What you are asked to do:
If a line in the entries includes "with", show that line.

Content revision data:
————
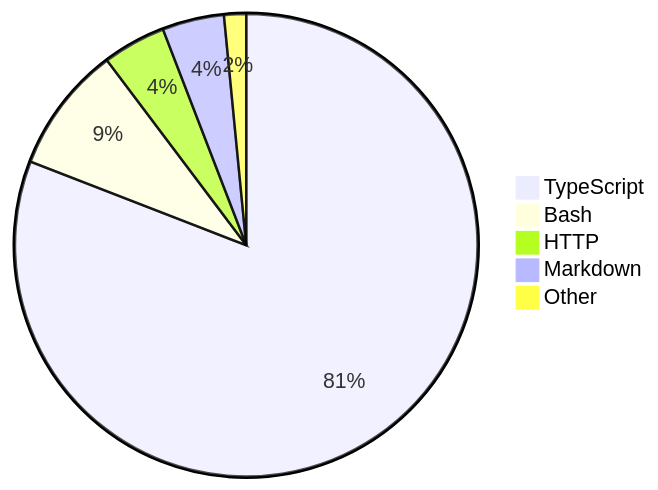
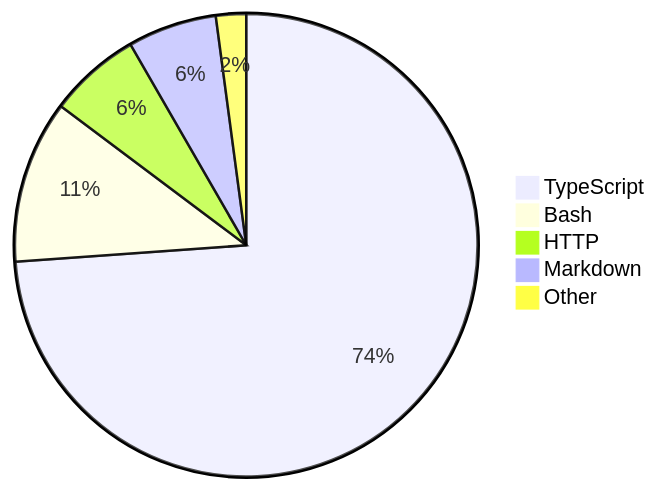
One commit to skvggor/skvggor changed the diagram in README.md. Above: the diagram before and after it, drawn with Mermaid.

Commit message:
Updated waka-readme graph with new metrics

````diff
--- a/README.md
+++ b/README.md
@@ -16,8 +16,8 @@
 ```mermaid
 pie
-    "TypeScript" : 78.7
-    "Bash" : 8.6
-    "HTTP" : 4.3
-    "Markdown" : 4.2
-    "Other" : 1.5
+    "TypeScript" : 70.1
+    "Bash" : 10.8
+    "HTTP" : 6.1
+    "Markdown" : 5.9
+    "Other" : 2.0
 ```
````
————
Answer to the exercise:
One commit to skvggor/skvggor changed the diagram in README.md. Above: the diagram before and after it, drawn with Mermaid.
Updated waka-readme graph with new metrics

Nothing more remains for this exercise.